The machine will be set up inside the detention centre and should be operational by tomorrow, allowing coronavirus tests to be conducted on site and meaning results will be available much sooner.
“It allows us to turn that around in two or three hours, to either confirm that person has not got novel coronavirus, [and] that means that person does not have to be isolated,” Dr Holmes said.
“Or, if it’s confirmed that they do, then we can start the process of contact tracing and isolating the person and putting their family in appropriate accommodation and so on.”
Second person tested as evacuees settle in
Late last night it was confirmed a second evacuee was being tested for coronavirus, with their sample returned to the mainland on the same military plane that delivered the diagnostic machine.
Other people on the island will only be tested on an as-needs basis because the virus can be undetectable while it is incubating.
Dr Holmes stressed the threshold for ordering a test was very low and most were ultimately ordered as a precaution.
“If you had asked me at the start of these two weeks if I thought we would be testing people, the answer would have been yes, because it’s such a low threshold for meeting testing criteria that we’re going to have to,” he said.
“But it’s just a natural part of what we’re doing.”
The small army of people working at the centre have also done what they can to make life more comfortable for the evacuees and to try and combat the boredom that comes with confinement.
“I think there’s no reason to complain given the way we’ve been looked after. Of course people will get a little stir crazy, but they’re getting into a routine,” Mr Binney said.
“They can go walking around outside, there’s a concrete pathway that goes all the way around the middle of the complex outside, so they’re all doing that.”
“There’s a tennis court and we’ve got balls, they brought kids toys, tennis racquets, balls, all sorts of things that they can their hands on to give people the opportunity to at least engage in something, to get their mind off being bored.”
Connected to the outside world again
Mr Binney said the morale of the evacuees had been boosted by a carefully-managed Chinese New Year concert held inside the centre on Saturday night, featuring lanterns hung from a forklift and musical performances by evacuees, military personnel and Dr Holmes on a piano.
After an initially painful lack of connectivity, the military has now also installed more routers in the detention centre to improve internet availability.
Christmas Island has a 2G mobile network which only facilitates voice calls and text messages, but even that broke down for 24 hours last week.
That mobile outage followed two days of next-to-no internet connection anywhere on the island, as one of the major providers that services the smatterings of Wi-Fi available on the island also suffered an outage.
“I’ve been reading and now that the internet is coming through my daughter is trying to get her school work done and that sort of thing,” Mr Binney said.
“She actually dropped her phone, and that’s a disaster of course, because you can’t do much about fixing that.
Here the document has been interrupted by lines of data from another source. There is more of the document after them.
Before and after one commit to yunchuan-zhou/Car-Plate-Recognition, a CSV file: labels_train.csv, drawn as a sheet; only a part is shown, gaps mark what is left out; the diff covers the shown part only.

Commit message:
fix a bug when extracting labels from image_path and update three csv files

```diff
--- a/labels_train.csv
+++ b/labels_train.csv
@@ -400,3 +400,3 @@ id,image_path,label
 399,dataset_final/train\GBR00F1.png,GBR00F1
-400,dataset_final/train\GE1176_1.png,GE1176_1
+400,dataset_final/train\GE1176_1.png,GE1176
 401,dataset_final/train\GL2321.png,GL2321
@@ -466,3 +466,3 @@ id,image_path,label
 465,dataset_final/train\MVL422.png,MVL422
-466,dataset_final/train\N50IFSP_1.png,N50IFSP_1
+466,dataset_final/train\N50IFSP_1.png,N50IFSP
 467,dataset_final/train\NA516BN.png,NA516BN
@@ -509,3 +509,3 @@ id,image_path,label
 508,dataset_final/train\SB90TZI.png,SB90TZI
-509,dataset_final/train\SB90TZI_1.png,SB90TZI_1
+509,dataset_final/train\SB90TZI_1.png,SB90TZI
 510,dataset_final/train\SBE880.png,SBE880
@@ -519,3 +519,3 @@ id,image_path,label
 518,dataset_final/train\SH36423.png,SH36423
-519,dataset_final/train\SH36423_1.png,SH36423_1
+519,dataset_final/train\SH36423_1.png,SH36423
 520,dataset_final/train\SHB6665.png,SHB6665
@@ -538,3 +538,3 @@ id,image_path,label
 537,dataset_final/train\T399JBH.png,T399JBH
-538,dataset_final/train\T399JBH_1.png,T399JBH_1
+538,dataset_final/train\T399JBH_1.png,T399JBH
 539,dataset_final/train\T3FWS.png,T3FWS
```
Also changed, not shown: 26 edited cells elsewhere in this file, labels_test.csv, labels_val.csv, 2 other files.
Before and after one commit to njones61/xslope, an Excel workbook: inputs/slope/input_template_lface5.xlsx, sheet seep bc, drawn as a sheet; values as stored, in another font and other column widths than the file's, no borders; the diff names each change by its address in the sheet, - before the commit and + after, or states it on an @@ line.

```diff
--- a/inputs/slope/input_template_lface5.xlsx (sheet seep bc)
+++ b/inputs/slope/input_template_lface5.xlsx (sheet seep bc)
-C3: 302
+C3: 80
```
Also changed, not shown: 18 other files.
“She dropped it on the floor and of course, it’s like dropping the pancake or the toast, it always lands on the butter side.”
There are about 120 children under the age of 16 inside the detention centre. Like the adults there with them, they have begun counting down the days now they are just one week away from freedom.
More on the coronavirus outbreak: